(Revision tracking records)
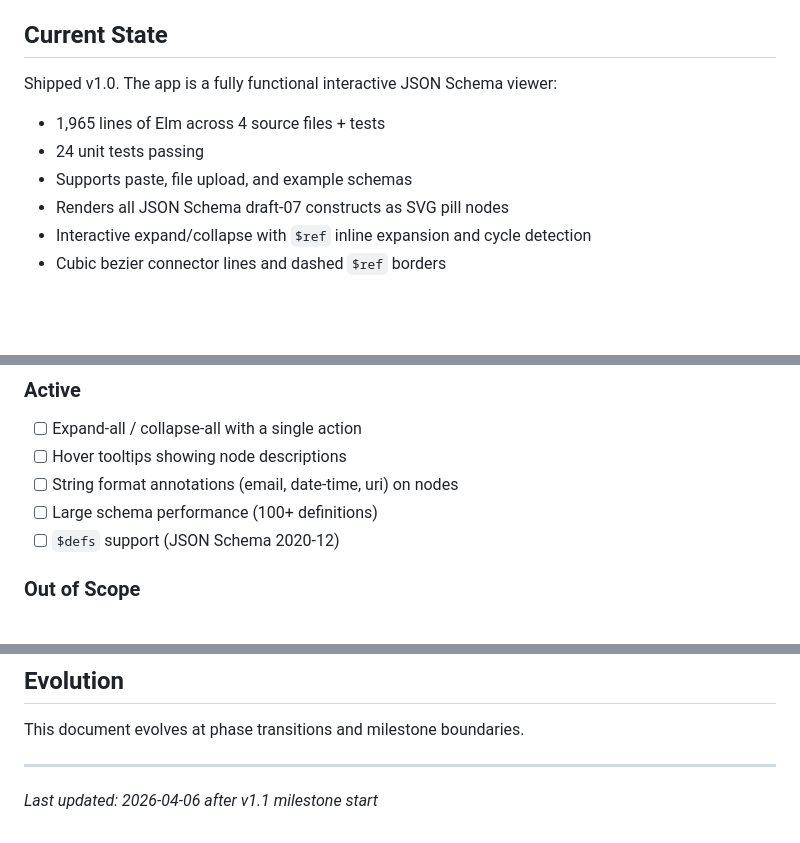
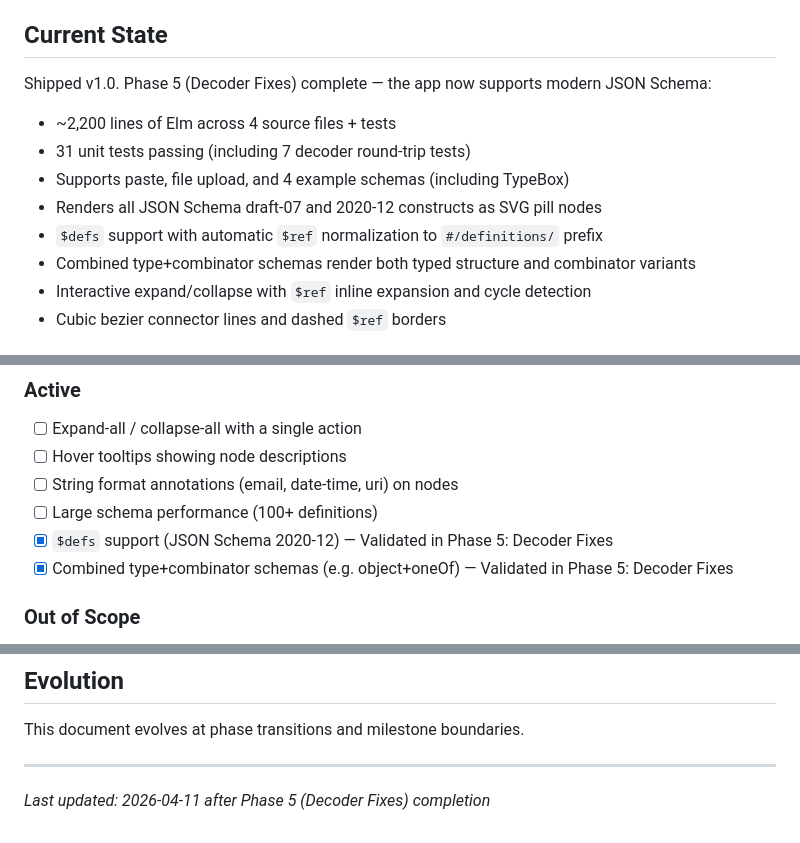
Before and after one commit to eelcoh/jsonschema-viewer, a Markdown page: .planning/PROJECT.md, 3 parts joined by grey strips. GitHub-like rendering; blank space fills up the shorter version.

Commit message:
docs(phase-05): evolve PROJECT.md after phase completion
Co-Authored-By: Claude Opus 4.6 <noreply@anthropic.com>

```diff
--- a/.planning/PROJECT.md
+++ b/.planning/PROJECT.md
@@ -10,11 +10,13 @@ Users can visually navigate and understand the structure of any JSON Schema docu
 
 ## Current State
 
-Shipped v1.0. The app is a fully functional interactive JSON Schema viewer:
-- 1,965 lines of Elm across 4 source files + tests
-- 24 unit tests passing
-- Supports paste, file upload, and example schemas
-- Renders all JSON Schema draft-07 constructs as SVG pill nodes
+Shipped v1.0. Phase 5 (Decoder Fixes) complete — the app now supports modern JSON Schema:
+- ~2,200 lines of Elm across 4 source files + tests
+- 31 unit tests passing (including 7 decoder round-trip tests)
+- Supports paste, file upload, and 4 example schemas (including TypeBox)
+- Renders all JSON Schema draft-07 and 2020-12 constructs as SVG pill nodes
+- `$defs` support with automatic `$ref` normalization to `#/definitions/` prefix
+- Combined type+combinator schemas render both typed structure and combinator variants
 - Interactive expand/collapse with `$ref` inline expansion and cycle detection
 - Cubic bezier connector lines and dashed `$ref` borders
 
@@ -50,7 +52,8 @@ Shipped v1.0. The app is a fully functional interactive JSON Schema viewer:
 - [ ] Hover tooltips showing node descriptions
 - [ ] String format annotations (email, date-time, uri) on nodes
 - [ ] Large schema performance (100+ definitions)
-- [ ] `$defs` support (JSON Schema 2020-12)
+- [x] `$defs` support (JSON Schema 2020-12) — Validated in Phase 5: Decoder Fixes
+- [x] Combined type+combinator schemas (e.g. object+oneOf) — Validated in Phase 5: Decoder Fixes
 
 ### Out of Scope
 
@@ -83,4 +86,4 @@ Shipped v1.0. The app is a fully functional interactive JSON Schema viewer:
 This document evolves at phase transitions and milestone boundaries.
 
 ---
-*Last updated: 2026-04-06 after v1.1 milestone start*
+*Last updated: 2026-04-11 after Phase 5 (Decoder Fixes) completion*
```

■ Assigned task: Reproduce every line above word for word; no images.

■ Exercise solution:
Before and after one commit to eelcoh/jsonschema-viewer, a Markdown page: .planning/PROJECT.md, 3 parts joined by grey strips. GitHub-like rendering; blank space fills up the shorter version.

Commit message:
docs(phase-05): evolve PROJECT.md after phase completion
Co-Authored-By: Claude Opus 4.6 <noreply@anthropic.com>

```diff
--- a/.planning/PROJECT.md
+++ b/.planning/PROJECT.md
@@ -10,11 +10,13 @@ Users can visually navigate and understand the structure of any JSON Schema docu
 
 ## Current State
 
-Shipped v1.0. The app is a fully functional interactive JSON Schema viewer:
-- 1,965 lines of Elm across 4 source files + tests
-- 24 unit tests passing
-- Supports paste, file upload, and example schemas
-- Renders all JSON Schema draft-07 constructs as SVG pill nodes
+Shipped v1.0. Phase 5 (Decoder Fixes) complete — the app now supports modern JSON Schema:
+- ~2,200 lines of Elm across 4 source files + tests
+- 31 unit tests passing (including 7 decoder round-trip tests)
+- Supports paste, file upload, and 4 example schemas (including TypeBox)
+- Renders all JSON Schema draft-07 and 2020-12 constructs as SVG pill nodes
+- `$defs` support with automatic `$ref` normalization to `#/definitions/` prefix
+- Combined type+combinator schemas render both typed structure and combinator variants
 - Interactive expand/collapse with `$ref` inline expansion and cycle detection
 - Cubic bezier connector lines and dashed `$ref` borders
 
@@ -50,7 +52,8 @@ Shipped v1.0. The app is a fully functional interactive JSON Schema viewer:
 - [ ] Hover tooltips showing node descriptions
 - [ ] String format annotations (email, date-time, uri) on nodes
 - [ ] Large schema performance (100+ definitions)
-- [ ] `$defs` support (JSON Schema 2020-12)
+- [x] `$defs` support (JSON Schema 2020-12) — Validated in Phase 5: Decoder Fixes
+- [x] Combined type+combinator schemas (e.g. object+oneOf) — Validated in Phase 5: Decoder Fixes
 
 ### Out of Scope
 
@@ -83,4 +86,4 @@ Shipped v1.0. The app is a fully functional interactive JSON Schema viewer:
 This document evolves at phase transitions and milestone boundaries.
 
 ---
-*Last updated: 2026-04-06 after v1.1 milestone start*
+*Last updated: 2026-04-11 after Phase 5 (Decoder Fixes) completion*
```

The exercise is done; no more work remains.